The City Year big wigs argue that if they dedicate more funds to our stipends, they will not be able to recruit as many corps members.
This is contradictory because many corps member quit the program due to the inability to cover living expenses. The high turn-over of young mentors and educators is heartbreaking for students who are already vulnerable.
The 2015-2016 service year was one of the hardest in terms of retention rates nationwide. For example, a third of the corps at the New York site, which started with 300 members, quit or were fired for petty offenses. City Year New York then recruited the biggest cohort of mid-year corps members yet, 30, to replace those who left. Despite the shorter contract of five months, many mid-year corps members did not make it to the finish line. This loss of CY members only increases the workload of everyone else and destroys any sense of team morale and solidarity.
City Year managerial staff has the nerve to say that paying poverty level wages will help corps members empathize with the community they serve. What an insult! Unlike the outside, mostly white supervisors, the majority of us are Black and Brown youth from these very communities!
We say to CEO Michael Brown: We already know what poverty is all too well!
We want to escape poverty, not further languish in it.
Perhaps you Mr. Brown and your cohorts, since you believe so much in “shared experience,” should take a pay cut so that you can empathize with us in the Bronx, South Central, Houston’s 3rd ward and the oppressed communities of this country.
Some volunteers can call their parents for financial help when the going gets tough; many of us do not have that option. Those City Year “volunteers” who come from more privileged backgrounds should know that volunteering for a few months and receiving an exploitative pay rate does not show you how poor people live. Poverty is the denial of freedom. No one should accept that, which according to City Year’s condescending logic is some sort of “sacrifice” or “solidarity.” We need good-paying, sustainable jobs in our communities and schools, not martyrs who quickly burn out.
Some may counter-argue that if someone is not financially positioned to accept low pay, they should not take the job. First, for many CY workers, this is their only option. Secondly, contributing to a low-income community should not be something only the privileged can do.
Despite being told to be grateful for the pittance and disrespect we receive, we refuse to remain quiet.
- A living wage for all City Year corps members
- A reasonable and manageable workload
- The elimination of work assignments not directly related to serving schools and students
- The same dress code as school personnel

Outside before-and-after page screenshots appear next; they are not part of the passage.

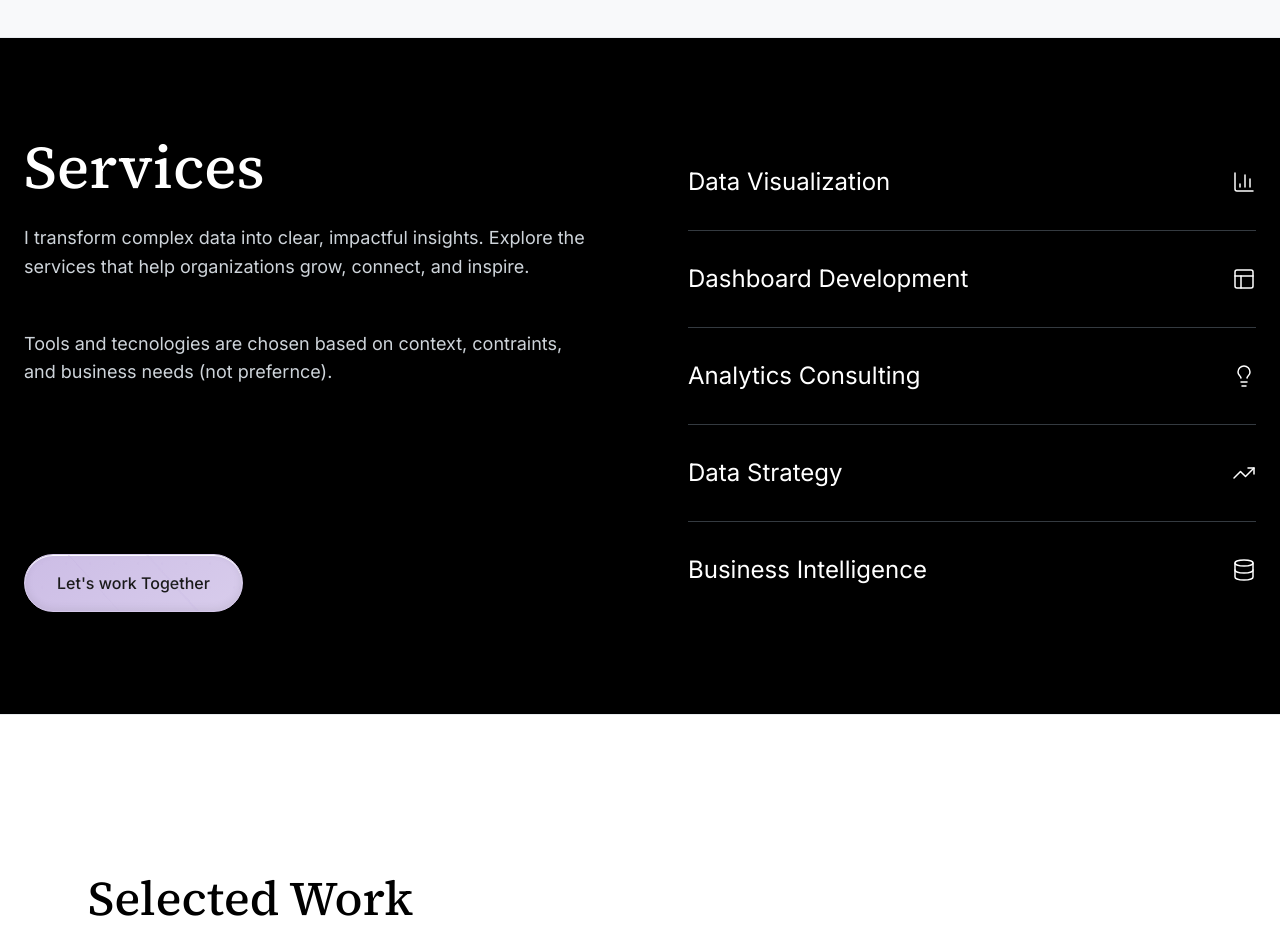
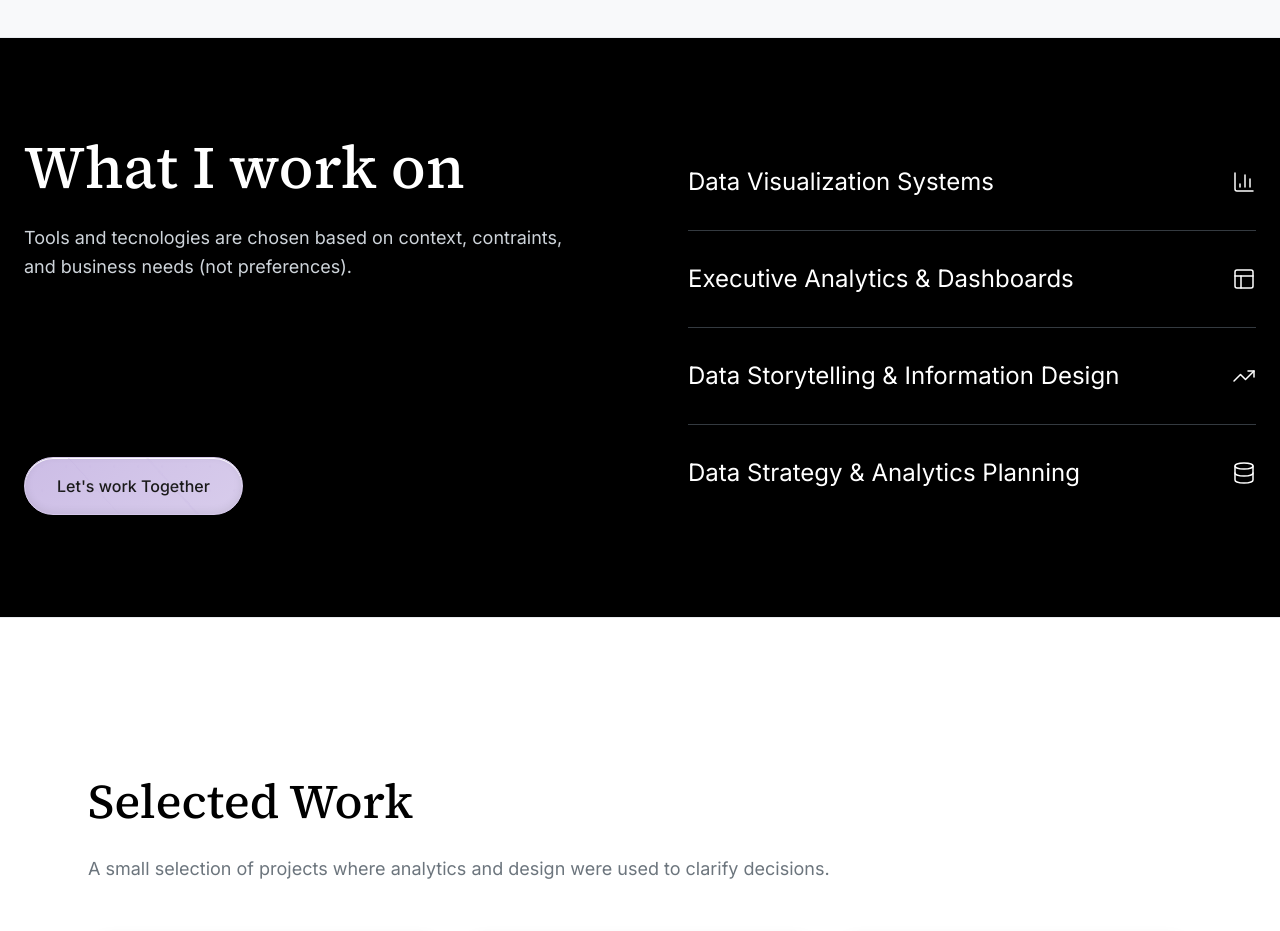
Before and after one commit to imagineazhar/imagineazhar.github.io, a React (Vite) app: page / in a window 1280 px wide. Shown: the part 1860-2791 px from the top of the page. Built offline with nearby package versions, Linux system fonts and the light colour scheme; no server answers.

Commit message:
services section update

```diff
--- a/src/app/components/ServicesSection.tsx
+++ b/src/app/components/ServicesSection.tsx
@@ -8,23 +8,19 @@ import {
 
 const services = [
   {
-    title: "Data Visualization",
+    title: "Data Visualization Systems",
     icon: BarChart3,
   },
   {
-    title: "Dashboard Development",
+    title: "Executive Analytics & Dashboards",
     icon: Layout,
   },
   {
-    title: "Analytics Consulting",
-    icon: Lightbulb,
-  },
-  {
-    title: "Data Strategy",
+    title: "Data Storytelling & Information Design",
     icon: TrendingUp,
   },
   {
-    title: "Business Intelligence",
+    title: "Data Strategy & Analytics Planning",
     icon: Database,
   },
 ];
@@ -41,23 +37,23 @@ export function ServicesSection() {
                 className="text-5xl md:text-6xl mb-6 leading-tight"
                 style={{ fontFamily: "var(--font-secondary)" }}
               >
-               Services
+               What I work on
               </h2>
-              <p
+              {/* <p
                 className="text-gray-400 text-lg leading-relaxed mb-12"
                 style={{ fontFamily: "var(--font-primary)" }}
               >
                 I transform complex data into clear, impactful
                 insights. Explore the services that help
                 organizations grow, connect, and inspire.
-              </p>
+              </p> */}
               <p
                 className="text-gray-400 text-lg leading-relaxed mb-12"
                 style={{ fontFamily: "var(--font-primary)" }}
               >
                 Tools and tecnologies are chosen based on
                 context, contraints, and business needs (not
-                prefernce).
+                preferences).
               </p>
             </div>
             <div>
```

- All the same Department of Education holidays as other school personnel
- Adequate preparation time for lesson planning
- An 8-hour workday
If you are a City Year corps member or alum who would like to get involved, sign up with us. (The form is private and your name will not be published without your consent).